··· Records for the exercise ···

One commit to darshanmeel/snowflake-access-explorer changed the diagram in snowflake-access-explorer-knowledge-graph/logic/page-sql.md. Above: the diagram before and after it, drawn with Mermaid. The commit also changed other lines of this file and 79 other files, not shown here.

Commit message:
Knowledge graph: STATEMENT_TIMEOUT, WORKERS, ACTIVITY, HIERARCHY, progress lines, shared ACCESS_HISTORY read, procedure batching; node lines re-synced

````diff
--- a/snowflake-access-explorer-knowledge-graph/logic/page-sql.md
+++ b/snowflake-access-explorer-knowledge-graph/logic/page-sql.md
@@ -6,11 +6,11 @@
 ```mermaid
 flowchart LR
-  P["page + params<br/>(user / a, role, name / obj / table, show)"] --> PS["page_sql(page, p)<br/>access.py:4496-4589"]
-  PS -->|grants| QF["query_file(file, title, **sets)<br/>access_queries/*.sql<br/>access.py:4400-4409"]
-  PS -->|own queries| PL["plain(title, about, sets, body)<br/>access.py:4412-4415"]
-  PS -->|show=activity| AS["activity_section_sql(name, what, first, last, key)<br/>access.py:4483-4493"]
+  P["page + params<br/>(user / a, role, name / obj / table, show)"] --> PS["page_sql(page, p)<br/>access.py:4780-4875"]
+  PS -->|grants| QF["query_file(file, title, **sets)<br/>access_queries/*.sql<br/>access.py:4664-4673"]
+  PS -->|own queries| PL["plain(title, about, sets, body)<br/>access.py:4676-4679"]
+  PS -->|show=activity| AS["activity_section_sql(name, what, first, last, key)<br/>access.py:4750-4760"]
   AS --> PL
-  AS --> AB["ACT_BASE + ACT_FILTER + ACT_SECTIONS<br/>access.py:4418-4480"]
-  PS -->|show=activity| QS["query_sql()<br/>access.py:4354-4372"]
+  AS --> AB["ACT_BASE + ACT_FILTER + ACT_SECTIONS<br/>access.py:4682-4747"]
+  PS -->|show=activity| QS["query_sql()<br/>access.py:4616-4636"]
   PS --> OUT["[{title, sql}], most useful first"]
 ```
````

···

*Exercise instructions*: Reproduce the records above exactly, character for character.

*Problem solution*:
One commit to darshanmeel/snowflake-access-explorer changed the diagram in snowflake-access-explorer-knowledge-graph/logic/page-sql.md. Above: the diagram before and after it, drawn with Mermaid. The commit also changed other lines of this file and 79 other files, not shown here.

Commit message:
Knowledge graph: STATEMENT_TIMEOUT, WORKERS, ACTIVITY, HIERARCHY, progress lines, shared ACCESS_HISTORY read, procedure batching; node lines re-synced

````diff
--- a/snowflake-access-explorer-knowledge-graph/logic/page-sql.md
+++ b/snowflake-access-explorer-knowledge-graph/logic/page-sql.md
@@ -6,11 +6,11 @@
 ```mermaid
 flowchart LR
-  P["page + params<br/>(user / a, role, name / obj / table, show)"] --> PS["page_sql(page, p)<br/>access.py:4496-4589"]
-  PS -->|grants| QF["query_file(file, title, **sets)<br/>access_queries/*.sql<br/>access.py:4400-4409"]
-  PS -->|own queries| PL["plain(title, about, sets, body)<br/>access.py:4412-4415"]
-  PS -->|show=activity| AS["activity_section_sql(name, what, first, last, key)<br/>access.py:4483-4493"]
+  P["page + params<br/>(user / a, role, name / obj / table, show)"] --> PS["page_sql(page, p)<br/>access.py:4780-4875"]
+  PS -->|grants| QF["query_file(file, title, **sets)<br/>access_queries/*.sql<br/>access.py:4664-4673"]
+  PS -->|own queries| PL["plain(title, about, sets, body)<br/>access.py:4676-4679"]
+  PS -->|show=activity| AS["activity_section_sql(name, what, first, last, key)<br/>access.py:4750-4760"]
   AS --> PL
-  AS --> AB["ACT_BASE + ACT_FILTER + ACT_SECTIONS<br/>access.py:4418-4480"]
-  PS -->|show=activity| QS["query_sql()<br/>access.py:4354-4372"]
+  AS --> AB["ACT_BASE + ACT_FILTER + ACT_SECTIONS<br/>access.py:4682-4747"]
+  PS -->|show=activity| QS["query_sql()<br/>access.py:4616-4636"]
   PS --> OUT["[{title, sql}], most useful first"]
 ```
````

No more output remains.